"The work of Hans Eijkelboom is always about the relationship between the individual and the mass – ‘mass’ both in the sense of ‘a lot of people’, and of everything we encounter on a daily basis, and which we are part of. A world to which we must relate if we are to live in it. The way we do this and the way it appears is the essence of his work.
For Eijkelboom, photography is the collection of moments to be arranged in order at a later date. He sees the photograph as leaving the chaos and absurdity of the world intact, a frozen moment that can also become part of an ordered arrangement or collection.
Eijkelboom works in the street, the constantly changing territory which connects us, and which is part of the process that forms our culture. The city fulfils an increasingly important role in this, and it seems almost impossible to escape from trends, social pressures and zeitgeist. Eijkelboom’s work is about us all: people struggling with a deep longing for individual identity, in a society that strives for conformism. It would seem to be a losing battle."
120 pages - Hardcover, Swiss binding
Dewi Lewis Publishing, 2015
New - Mint condition
Warning: Last books in stock!
Publisher's presentation: "As a small boy, John Comino-James stood in school cap and Sunday suit to have his snapshot taken under flags put up for Queen Elizabeth's Coronation. The resultant photograph resonates with an England long since disappeared, yet still fertile in the imagination. That sense of how that England has changed is the focus in John...
Publisher's presentation: "A Story of Bears explores personal stories about teddy bears and other stuffed animal toys that become lifelong companions and hold a special place in the lives of their owners. Sylvie Huet rediscovered her own childhood teddy at the age of 49 in a fleamarket. Until then he had lived only as a memory and in family photographs....
.In stock. Publisher's presentation : "Afghan Box Camera documents a living form of photography in danger of disappearing forever.

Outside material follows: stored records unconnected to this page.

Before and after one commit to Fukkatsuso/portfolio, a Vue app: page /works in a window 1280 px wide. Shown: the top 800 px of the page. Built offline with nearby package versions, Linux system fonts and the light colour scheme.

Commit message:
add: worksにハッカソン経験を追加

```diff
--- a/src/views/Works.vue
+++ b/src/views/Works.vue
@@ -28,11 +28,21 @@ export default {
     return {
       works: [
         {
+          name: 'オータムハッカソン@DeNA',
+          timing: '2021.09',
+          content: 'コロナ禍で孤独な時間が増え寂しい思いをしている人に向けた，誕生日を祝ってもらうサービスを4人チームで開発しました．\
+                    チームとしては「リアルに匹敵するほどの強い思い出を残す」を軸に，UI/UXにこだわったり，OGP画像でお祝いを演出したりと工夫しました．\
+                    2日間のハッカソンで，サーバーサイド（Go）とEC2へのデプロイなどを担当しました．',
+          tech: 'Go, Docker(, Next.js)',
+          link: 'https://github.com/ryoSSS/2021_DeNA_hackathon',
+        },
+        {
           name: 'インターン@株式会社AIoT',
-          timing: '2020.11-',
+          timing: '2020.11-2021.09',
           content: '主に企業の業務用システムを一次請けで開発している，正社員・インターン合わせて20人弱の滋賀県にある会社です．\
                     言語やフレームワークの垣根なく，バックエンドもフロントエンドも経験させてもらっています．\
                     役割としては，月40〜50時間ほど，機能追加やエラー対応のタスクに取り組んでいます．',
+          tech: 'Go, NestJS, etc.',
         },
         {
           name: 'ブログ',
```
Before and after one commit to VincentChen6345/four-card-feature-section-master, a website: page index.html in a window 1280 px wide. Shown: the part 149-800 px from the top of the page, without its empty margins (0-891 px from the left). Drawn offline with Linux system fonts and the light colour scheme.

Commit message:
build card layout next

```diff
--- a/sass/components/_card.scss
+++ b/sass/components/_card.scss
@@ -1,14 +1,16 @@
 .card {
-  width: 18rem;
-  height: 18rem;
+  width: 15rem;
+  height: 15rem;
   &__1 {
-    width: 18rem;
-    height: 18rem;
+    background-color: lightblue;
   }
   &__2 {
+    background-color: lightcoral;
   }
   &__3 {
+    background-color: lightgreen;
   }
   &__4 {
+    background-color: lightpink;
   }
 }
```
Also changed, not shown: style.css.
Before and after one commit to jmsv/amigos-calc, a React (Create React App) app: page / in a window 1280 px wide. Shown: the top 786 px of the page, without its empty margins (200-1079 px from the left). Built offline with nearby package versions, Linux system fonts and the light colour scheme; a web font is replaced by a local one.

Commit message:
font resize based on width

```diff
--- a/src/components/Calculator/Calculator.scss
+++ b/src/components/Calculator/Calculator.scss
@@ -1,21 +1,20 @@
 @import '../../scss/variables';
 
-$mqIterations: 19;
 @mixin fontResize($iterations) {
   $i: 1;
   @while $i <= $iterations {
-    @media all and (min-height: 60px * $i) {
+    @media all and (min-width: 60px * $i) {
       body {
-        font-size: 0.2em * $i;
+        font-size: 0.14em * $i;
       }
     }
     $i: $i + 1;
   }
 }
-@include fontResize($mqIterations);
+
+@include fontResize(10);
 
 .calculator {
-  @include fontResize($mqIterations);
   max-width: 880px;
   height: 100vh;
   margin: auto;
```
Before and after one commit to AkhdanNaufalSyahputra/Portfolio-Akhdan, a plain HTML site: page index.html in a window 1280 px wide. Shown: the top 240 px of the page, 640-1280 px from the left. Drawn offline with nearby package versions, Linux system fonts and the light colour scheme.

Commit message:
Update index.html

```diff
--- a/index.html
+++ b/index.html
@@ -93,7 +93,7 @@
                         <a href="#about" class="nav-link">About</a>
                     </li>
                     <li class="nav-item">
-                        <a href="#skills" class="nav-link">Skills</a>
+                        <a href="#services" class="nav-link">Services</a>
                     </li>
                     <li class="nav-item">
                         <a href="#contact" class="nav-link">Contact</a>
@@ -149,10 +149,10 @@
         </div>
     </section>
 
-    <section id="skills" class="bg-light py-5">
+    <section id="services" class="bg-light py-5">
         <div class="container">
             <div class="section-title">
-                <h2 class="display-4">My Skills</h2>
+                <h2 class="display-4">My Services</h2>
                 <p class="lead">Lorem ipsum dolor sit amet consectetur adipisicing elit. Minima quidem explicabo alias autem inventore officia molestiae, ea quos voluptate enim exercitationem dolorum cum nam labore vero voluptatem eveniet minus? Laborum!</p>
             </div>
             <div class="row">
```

Known as the kamra-e-faoree ("instant camera"), Afghanistan is one of the last places on earth where it has continued to be used by photographers as a way of making a living. Hand-made out of wood, it is a camera and darkroom...